13 documents, and the Defence actually in their Defence
14 case had some, and these are some. But these are
15 particularly relevant documents that help Your Honours
16 and the fact finding function of Your Honours with
17 respect to the disputed issues.
18 So, we're not saying that there is no
19 evidence whatsoever, but we are saying that these
20 documents, which we tried to obtain all relevant
21 documents and have been for a long time; but without
22 going into great detail, there are difficulties in
23 obtaining evidence for all cases before the Tribunal.
24 In this case, the Prosecution did exercise
25 diligence and acted reasonably and recently obtained
1 these documents which go in some cases to the very
2 heart of the matter. We would say that the Defence is
3 not prejudiced by their introduction and that they will
4 assist Your Honours in this Tribunal in reaching a just
6 THE INTERPRETER: Microphone, Your Honour.
7 How did you obtain these documents now and not four
8 years ago?
9 MS. McHENRY: Well, Your Honour, I think that
10 with respect to most of the documents, they
11 were ultimately obtained after the Prosecution obtained
12 a search warrant.
13 JUDGE JAN: Why was not a search warrant
14 obtained earlier?
15 MS. McHENRY: For, among other things, just
16 one, the Prosecution had been trying, certainly before
17 a search warrant is requested. The Prosecution wants
18 to take all reasonable efforts before it seeks that
19 extraordinary measure. Here, we had requests, both
20 oral, both written and then official requests for
21 assistance under the Tribunal Statute to the Bosnia
22 government asking for all relevant documents and then
23 follow up requests, specifically, for instance, asking
24 that all members of previous commissions, including
25 Jasna turn over all documents. I would also point out
1 that a search warrant is an extraordinary measure,
2 especially in this situation where there is always the
3 possibility for violence.
4 JUDGE KARIBI-WHYTE: Ms. McHenry, are you
5 suggesting that even by the time you started your case
6 against the accused persons, you still did consider it
7 is time to have issued a search warrant?
8 JUDGE JAN: When did you realise that all the
9 documents are not being handed over to you?
10 MS. McHENRY: Well, Your Honour, I don't know
11 that I would say --
12 JUDGE JAN: You should know it because you
13 should have applied for a search warrant sometime
14 before March, '97.
15 MS. McHENRY: Well, Your Honour, certainly
16 the Prosecution did not, we believe, have sufficient
17 evidence to obtain a search warrant in March of 1997.
18 I would point out that a search warrant in the views of
19 the Prosecution is particularly given the situation in
20 the former Yugoslavia is not something that you go to
21 first because it entails potentially danger for any
22 number of people.
23 JUDGE JAN: You have not answered the
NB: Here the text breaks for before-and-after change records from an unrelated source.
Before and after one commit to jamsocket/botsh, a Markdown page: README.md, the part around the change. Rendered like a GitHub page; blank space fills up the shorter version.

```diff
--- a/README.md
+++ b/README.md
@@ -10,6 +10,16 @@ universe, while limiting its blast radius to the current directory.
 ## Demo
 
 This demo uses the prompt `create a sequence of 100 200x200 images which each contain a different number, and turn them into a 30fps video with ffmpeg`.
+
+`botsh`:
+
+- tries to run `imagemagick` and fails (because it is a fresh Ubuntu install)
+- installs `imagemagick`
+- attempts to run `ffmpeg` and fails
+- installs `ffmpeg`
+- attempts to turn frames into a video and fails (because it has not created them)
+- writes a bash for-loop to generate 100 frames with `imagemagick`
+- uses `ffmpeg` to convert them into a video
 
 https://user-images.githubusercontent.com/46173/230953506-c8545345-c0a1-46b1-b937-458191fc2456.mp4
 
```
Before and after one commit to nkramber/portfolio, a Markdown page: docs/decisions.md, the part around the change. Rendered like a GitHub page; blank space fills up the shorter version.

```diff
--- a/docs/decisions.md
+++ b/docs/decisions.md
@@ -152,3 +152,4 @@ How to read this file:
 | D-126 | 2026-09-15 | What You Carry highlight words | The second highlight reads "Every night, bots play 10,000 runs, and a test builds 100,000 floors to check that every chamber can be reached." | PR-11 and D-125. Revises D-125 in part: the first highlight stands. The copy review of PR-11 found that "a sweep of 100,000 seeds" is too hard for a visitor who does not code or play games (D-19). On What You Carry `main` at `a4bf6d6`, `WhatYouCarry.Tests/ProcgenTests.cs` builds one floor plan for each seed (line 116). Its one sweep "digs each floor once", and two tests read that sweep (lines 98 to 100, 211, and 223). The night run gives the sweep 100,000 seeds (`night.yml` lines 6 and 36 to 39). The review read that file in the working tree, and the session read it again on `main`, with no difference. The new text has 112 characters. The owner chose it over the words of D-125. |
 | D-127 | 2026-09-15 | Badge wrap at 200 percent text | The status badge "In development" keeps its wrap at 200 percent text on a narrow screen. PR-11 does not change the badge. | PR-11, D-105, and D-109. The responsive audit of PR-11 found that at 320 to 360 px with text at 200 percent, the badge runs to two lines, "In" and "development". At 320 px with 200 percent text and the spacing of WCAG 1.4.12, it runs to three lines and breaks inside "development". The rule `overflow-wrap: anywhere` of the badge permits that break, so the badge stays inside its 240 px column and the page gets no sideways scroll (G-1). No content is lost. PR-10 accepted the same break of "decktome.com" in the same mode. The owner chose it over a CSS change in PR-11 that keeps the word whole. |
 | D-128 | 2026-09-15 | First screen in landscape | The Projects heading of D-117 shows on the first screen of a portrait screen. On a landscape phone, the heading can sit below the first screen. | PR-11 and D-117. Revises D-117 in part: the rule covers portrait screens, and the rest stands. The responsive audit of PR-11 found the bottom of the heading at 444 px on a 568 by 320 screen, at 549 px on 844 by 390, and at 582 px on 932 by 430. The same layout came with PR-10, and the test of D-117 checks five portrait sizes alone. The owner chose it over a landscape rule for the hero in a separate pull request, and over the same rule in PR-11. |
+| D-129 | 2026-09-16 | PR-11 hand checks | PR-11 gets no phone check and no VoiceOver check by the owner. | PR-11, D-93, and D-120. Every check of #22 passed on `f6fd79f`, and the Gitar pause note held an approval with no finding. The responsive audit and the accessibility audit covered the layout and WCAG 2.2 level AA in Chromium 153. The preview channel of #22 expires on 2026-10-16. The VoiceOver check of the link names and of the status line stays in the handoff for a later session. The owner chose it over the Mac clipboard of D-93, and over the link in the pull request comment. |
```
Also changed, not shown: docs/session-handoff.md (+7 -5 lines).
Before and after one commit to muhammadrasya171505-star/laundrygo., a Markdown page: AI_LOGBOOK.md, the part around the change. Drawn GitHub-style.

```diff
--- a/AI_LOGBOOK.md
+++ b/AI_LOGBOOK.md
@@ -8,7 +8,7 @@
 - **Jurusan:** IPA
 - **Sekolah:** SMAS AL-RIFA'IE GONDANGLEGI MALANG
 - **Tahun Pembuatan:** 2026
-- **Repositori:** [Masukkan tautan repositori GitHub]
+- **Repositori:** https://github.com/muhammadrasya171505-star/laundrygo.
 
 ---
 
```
24 question. When did you realise that all the documents
25 are not being handed over to you?
1 MS. McHENRY: Well, certainly, Your Honour,
2 at various points we believed that all documents were
3 not being handed over to us, but we did not know
4 exactly where those documents were. And, in fact, if
5 you follow the chronology, you can see that some of the
6 documents have followed relatively circuitous routes to
7 get where they were ultimately seized. So the reason
8 we kept making multiple requests is because we believe
9 that there were more documents. And certainly when the
10 Defence counsel started to have documents that we knew
11 that we had not seen before, we certainly renewed our
12 efforts in that regard too.
13 JUDGE JAN: That is after you closed your
15 MS. McHENRY: That is with respect to that
16 issue, yes. But I would certainly say before we closed
17 our case, we were continuing from the highest levels of
18 the Office of the Prosecutor to the highest levels of
19 the Government of Bosnia-Herzegovina to make sure that
20 we had obtained all documents. Thank you, Your
22 MS. RESIDOVIC: Your Honours, may I just add
23 a couple of remarks. Regarding certain specific
24 documents, I think that I gave specific arguments, but
25 what my learned colleague has just said is opposite to
1 what they have produced in their written motion. It is
2 clear from it that they had contacted Jasmine Kajunhor
3 (Phoen) as early as '96 and at that she showed them
4 some document. So this was our only on, and the
5 Prosecution should have known and could have known
6 about the existence of a certain document two years
7 ago. And if there was any avoidance, I don't know,
8 there were no search warrant requested. I am not sure
9 whether these documents will produce, possibly, some
10 violence here, I am not going to comment on that. But
11 I believe that the Prosecution did obtain a number of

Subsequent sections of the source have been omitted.